Before-and-after change records

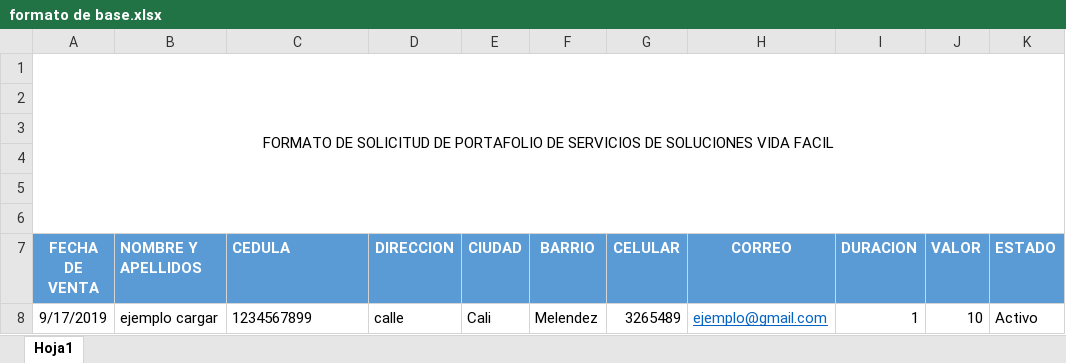
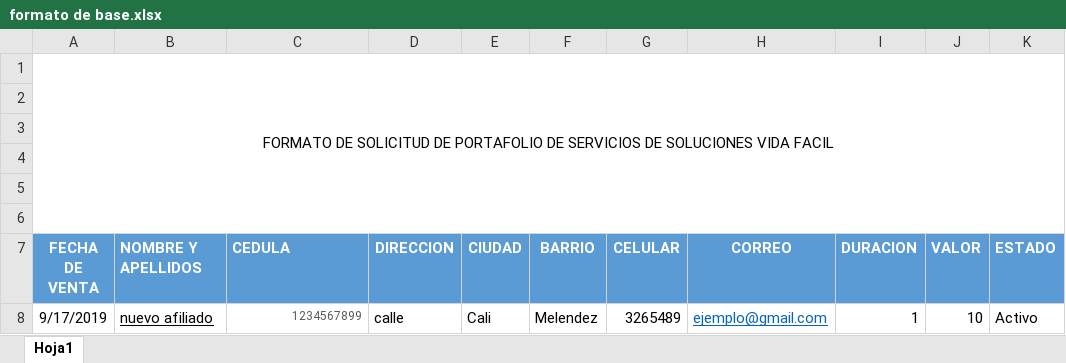
Before and after one commit to david1297/app-vidafacil, an Excel workbook: formato de base.xlsx, sheet Hoja1, drawn as a sheet; only a part is shown; values as stored, in another font and other column widths than the file's, no borders; charts and pictures and conditional formats not drawn; the diff names each change by its address in the sheet, - before the commit and + after, or states it on an @@ line.

```diff
--- a/formato de base.xlsx (sheet Hoja1)
+++ b/formato de base.xlsx (sheet Hoja1)
-B8 (NOMBRE Y APELLIDOS): ejemplo cargar
+B8 (NOMBRE Y APELLIDOS): nuevo afiliado
-B8 underline: off
+B8 underline: on
@@ C8 text colour: black → #5A5A5A, text size: smaller, alignment: left → right @@
```
Also changed, not shown: 2 other files.
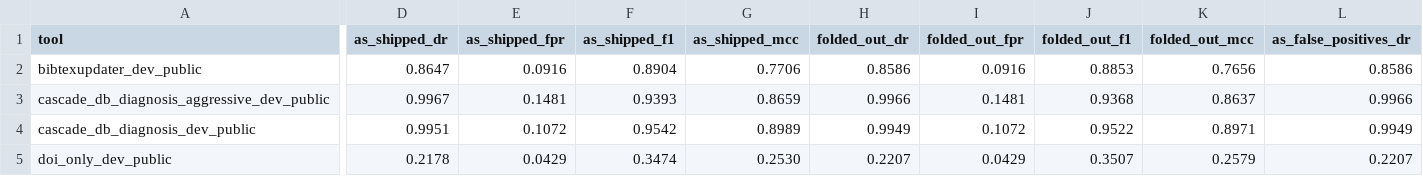
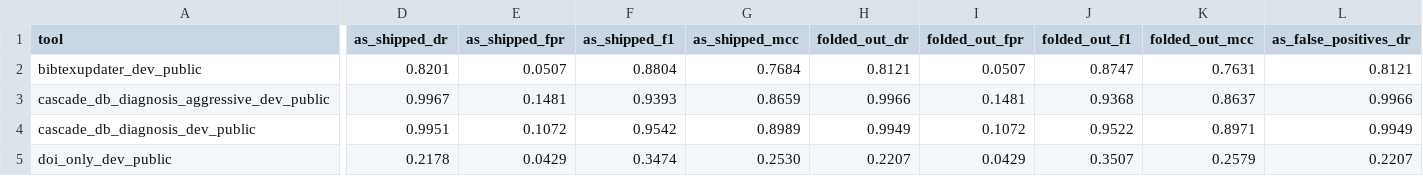
Before and after one commit to rpatrik96/hallmark, a CSV file: tables/taxonomy_fold_ablation_dev_public_hybrid_fabrication.csv, drawn as a sheet; only a part is shown, gaps mark what is left out; the diff covers the shown part only; the diff names each change by its address in the sheet, - before the commit and + after, or states it on an @@ line.

```diff
--- a/tables/taxonomy_fold_ablation_dev_public_hybrid_fabrication.csv
+++ b/tables/taxonomy_fold_ablation_dev_public_hybrid_fabrication.csv
-D2 (as_shipped_dr): 0.8647
+D2 (as_shipped_dr): 0.8201
-E2 (as_shipped_fpr): 0.0916
+E2 (as_shipped_fpr): 0.0507
-F2 (as_shipped_f1): 0.8904
+F2 (as_shipped_f1): 0.8804
-G2 (as_shipped_mcc): 0.7706
+G2 (as_shipped_mcc): 0.7684
-H2 (folded_out_dr): 0.8586
+H2 (folded_out_dr): 0.8121
-I2 (folded_out_fpr): 0.0916
+I2 (folded_out_fpr): 0.0507
-J2 (folded_out_f1): 0.8853
+J2 (folded_out_f1): 0.8747
-K2 (folded_out_mcc): 0.7656
+K2 (folded_out_mcc): 0.7631
-L2 (as_false_positives_dr): 0.8586
+L2 (as_false_positives_dr): 0.8121
```
Also changed, not shown: 3 edited cells elsewhere in this file, tables/base_rate_precision.csv, tables/taxonomy_fold_ablation_dev_public.csv, 14 other files.
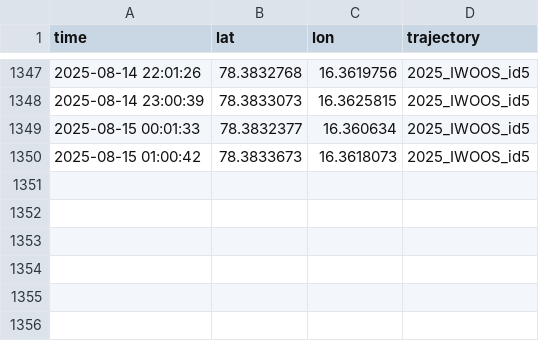
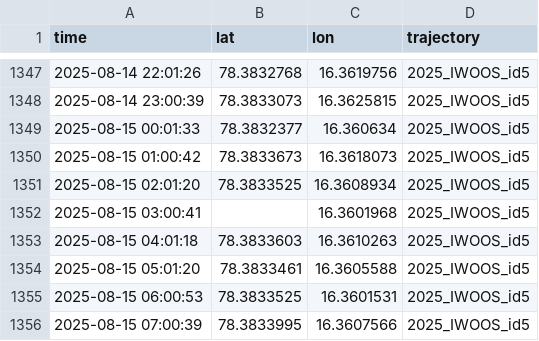
Before and after one commit to jerabaul29/2025_IWOOS_id5_data, a CSV file: gps_data_2025_IWOOS_id5.csv, drawn as a sheet; only a part is shown, gaps mark what is left out.

Commit message:
Push data

```diff
--- a/gps_data_2025_IWOOS_id5.csv
+++ b/gps_data_2025_IWOOS_id5.csv
@@ -1350 +1350,7 @@ time,lat,lon,trajectory
 2025-08-15 01:00:42,78.3833673,16.3618073,2025_IWOOS_id5
+2025-08-15 02:01:20,78.3833525,16.3608934,2025_IWOOS_id5
+2025-08-15 03:00:41,,16.3601968,2025_IWOOS_id5
+2025-08-15 04:01:18,78.3833603,16.3610263,2025_IWOOS_id5
+2025-08-15 05:01:20,78.3833461,16.3605588,2025_IWOOS_id5
+2025-08-15 06:00:53,78.3833525,16.3601531,2025_IWOOS_id5
+2025-08-15 07:00:39,78.3833995,16.3607566,2025_IWOOS_id5
```
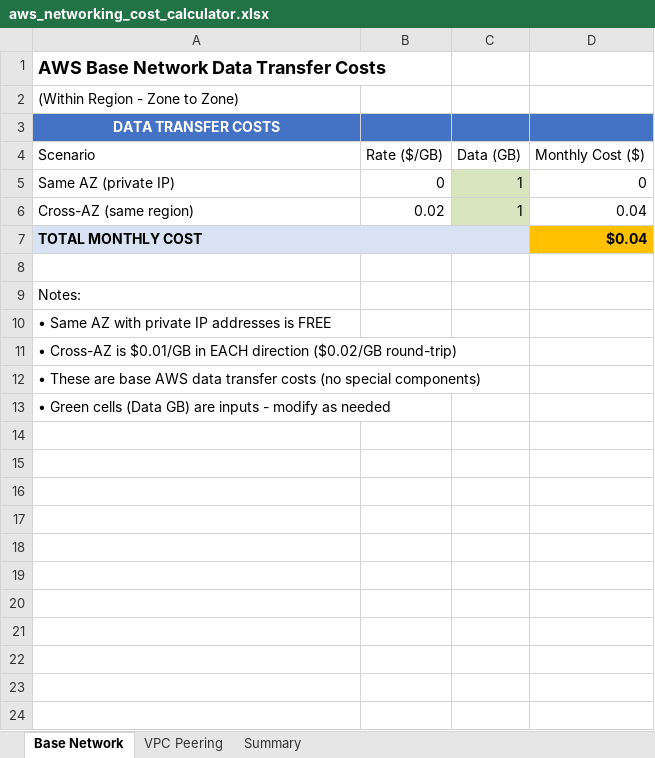
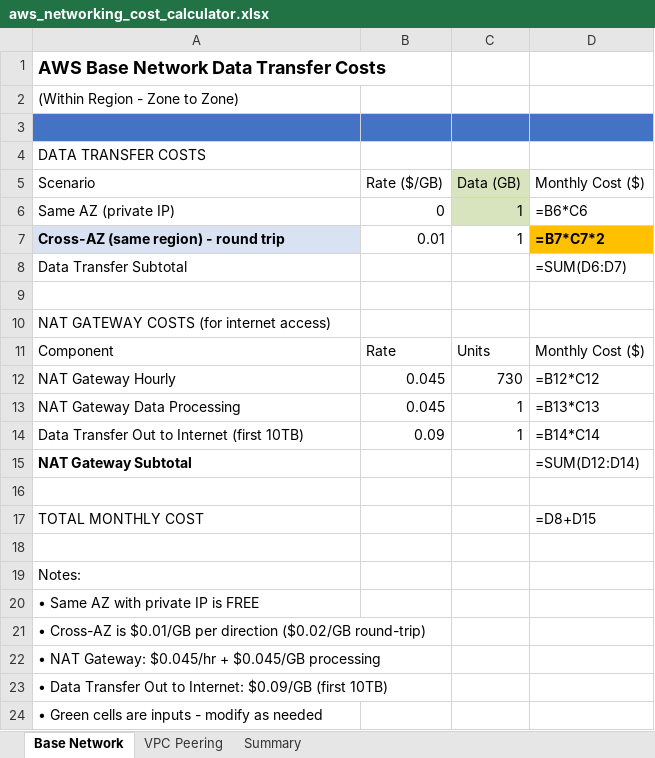
Before and after one commit to aakashkumar1980/cloud-infra, an Excel workbook: aws/aws_networking_cost_calculator.xlsx, sheet Base Network, drawn as a sheet; values as stored, in another font and other column widths than the file's, no borders; formulas without a stored value are shown as written; removed rows and columns are numbered as before the commit, all else as after; the diff names each change by its address in the sheet, - before the commit and + after, or states it on an @@ line.

```diff
--- a/aws/aws_networking_cost_calculator.xlsx (sheet Base Network)
+++ b/aws/aws_networking_cost_calculator.xlsx (sheet Base Network)
+row 3: (empty)
-A4:D4 fill: #4472C4
+A4:D4 fill: none
@@ A4 bold: on → off, text colour: #FFFFFF → black, alignment: center → left @@
-C5 fill: none
+C5 fill: #D7E4BD
-D6 (Monthly Cost ($)): 0
+D6 (Monthly Cost ($)): =B6*C6
+row 7: Cross-AZ (same region) - round trip | 0.01 | 1 | =B7*C7*2
+row 8: Data Transfer Subtotal |  |  | =SUM(D6:D7)
-row 9: Cross-AZ (same region) | 0.02 | 1 | 0.04
+row 9: (empty)
-C9 fill: #D7E4BD
+C9 fill: none
+row 10: NAT GATEWAY COSTS (for internet access)
+row 11: Component | Rate | Units | Monthly Cost ($)
+row 12: NAT Gateway Hourly | 0.045 | 730 | =B12*C12
+row 13: NAT Gateway Data Processing | 0.045 | 1 | =B13*C13
+row 14: Data Transfer Out to Internet (first 10TB) | 0.09 | 1 | =B14*C14
+row 15: NAT Gateway Subtotal |  |  | =SUM(D12:D14)
+row 16: (empty)
-A17 bold: on
+A17 bold: off
-A17:C17 fill: #D9E2F3
+A17:C17 fill: none
-A7:C7 merged
-D17 (Monthly Cost ($)): $0.04
+D17 (Monthly Cost ($)): =D8+D15
@@ D17 bold: on → off, fill: #FFC000 → none @@
-A20 (Scenario): • Same AZ with private IP addresses is FREE
+A20 (Scenario): • Same AZ with private IP is FREE
-A21 (Scenario): …is $0.01/GB in EACH direction ($0.02/GB…
+A21 (Scenario): …is $0.01/GB per direction ($0.02/GB…
-A22 (Scenario): • These are base AWS data transfer costs (no special components)
+A22 (Scenario): • NAT Gateway: $0.045/hr + $0.045/GB processing
-A23 (Scenario): • Green cells (Data GB) are inputs - modify as needed
+A23 (Scenario): • Data Transfer Out to Internet: $0.09/GB (first 10TB)
+row 24: • Green cells are inputs - modify as needed
```
Also changed, not shown: sheet VPC Peering, sheet Summary.
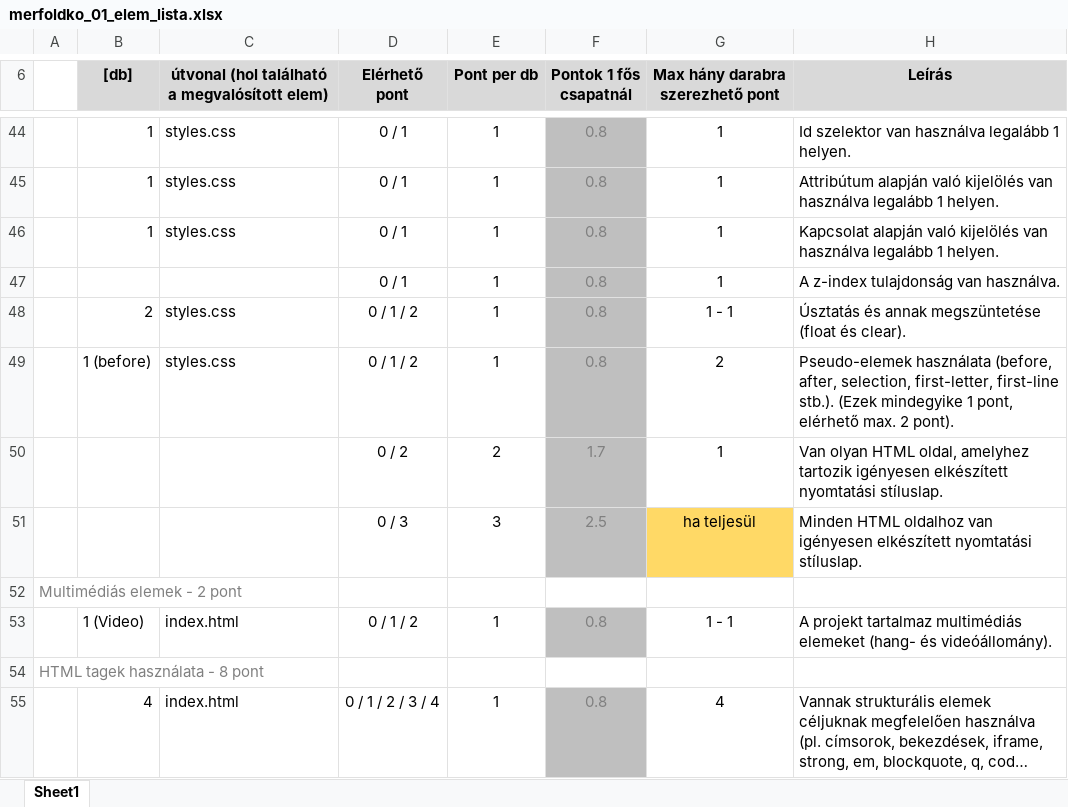
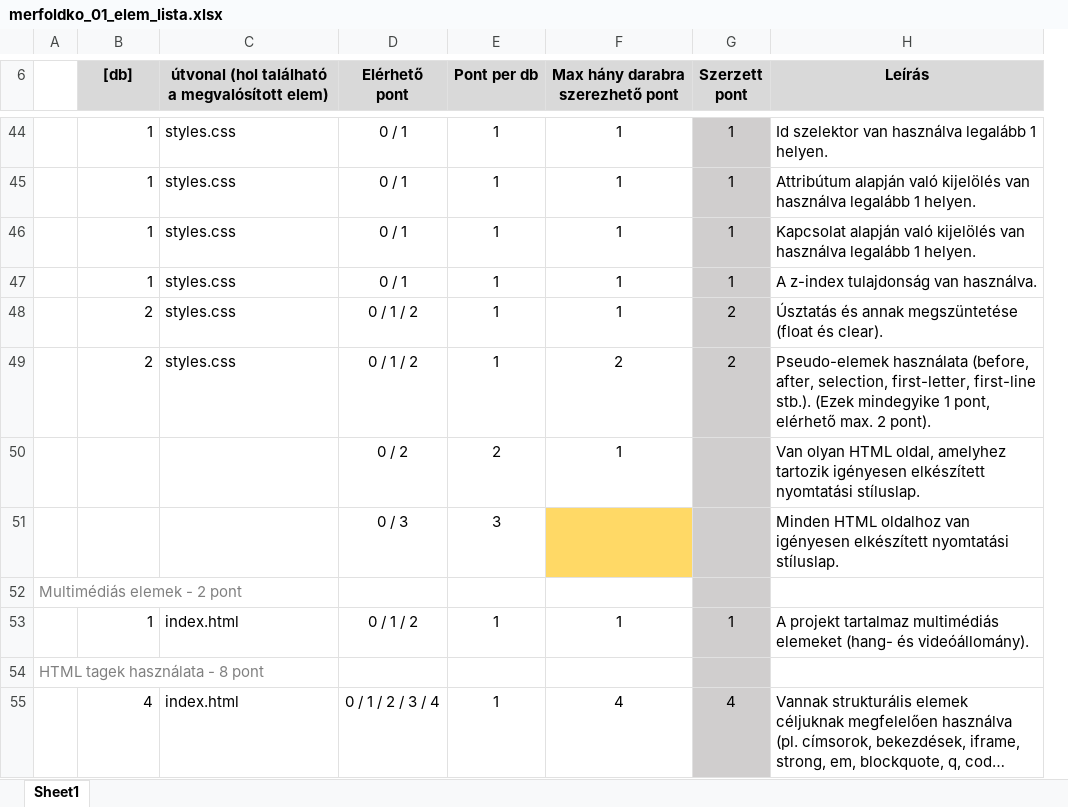
Before and after one commit to martin-nandor-csikos/Webterv, an Excel workbook: etc/merfoldko_01_elem_lista.xlsx, sheet Sheet1, drawn as a sheet; only a part is shown, gaps mark what is left out; long unchanged cells end in …; values as stored, in another font and other column widths than the file's, no borders; removed rows and columns are numbered as before the commit, all else as after; the diff covers the shown part only; the diff names each change by its address in the sheet, - before the commit and + after, or states it on an @@ line.

```diff
--- a/etc/merfoldko_01_elem_lista.xlsx (sheet Sheet1)
+++ b/etc/merfoldko_01_elem_lista.xlsx (sheet Sheet1)
-column F (Pontok 1 fős csapatnál), rows 44-55: 0.8 | 0.8 | 0.8 | 0.8 | 0.8 | 0.8 | 1.7 | 2.5 |  | 0.8 |  | 0.8
+column G (Szerzett pont), rows 44-55: 1 | 1 | 1 | 1 | 2 | 2 |  |  |  | 1 |  | 4
-B47 ([db]): (empty)
+B47 ([db]): 1
-C47: (empty)
+C47: styles.css
-F48 (Max hány darabra szerezhető pont): 1 - 1
+F48 (Max hány darabra szerezhető pont): 1
-B49 ([db]): 1 (before)
+B49 ([db]): 2
-F51 (Max hány darabra szerezhető pont): ha teljesül
+F51 (Max hány darabra szerezhető pont): (empty)
-B53 ([db]): 1 (Video)
+B53 ([db]): 1
-F53 (Max hány darabra szerezhető pont): 1 - 1
+F53 (Max hány darabra szerezhető pont): 1
```
Also changed, not shown: 3 added rows and 10 edited cells elsewhere in this sheet.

§ **Work instructions**
Whichever lines of the records above hold the word "hány" should all be copied out.

§ **Response**
-F48 (Max hány darabra szerezhető pont): 1 - 1
+F48 (Max hány darabra szerezhető pont): 1
-F51 (Max hány darabra szerezhető pont): ha teljesül
+F51 (Max hány darabra szerezhető pont): (empty)
-F53 (Max hány darabra szerezhető pont): 1 - 1
+F53 (Max hány darabra szerezhető pont): 1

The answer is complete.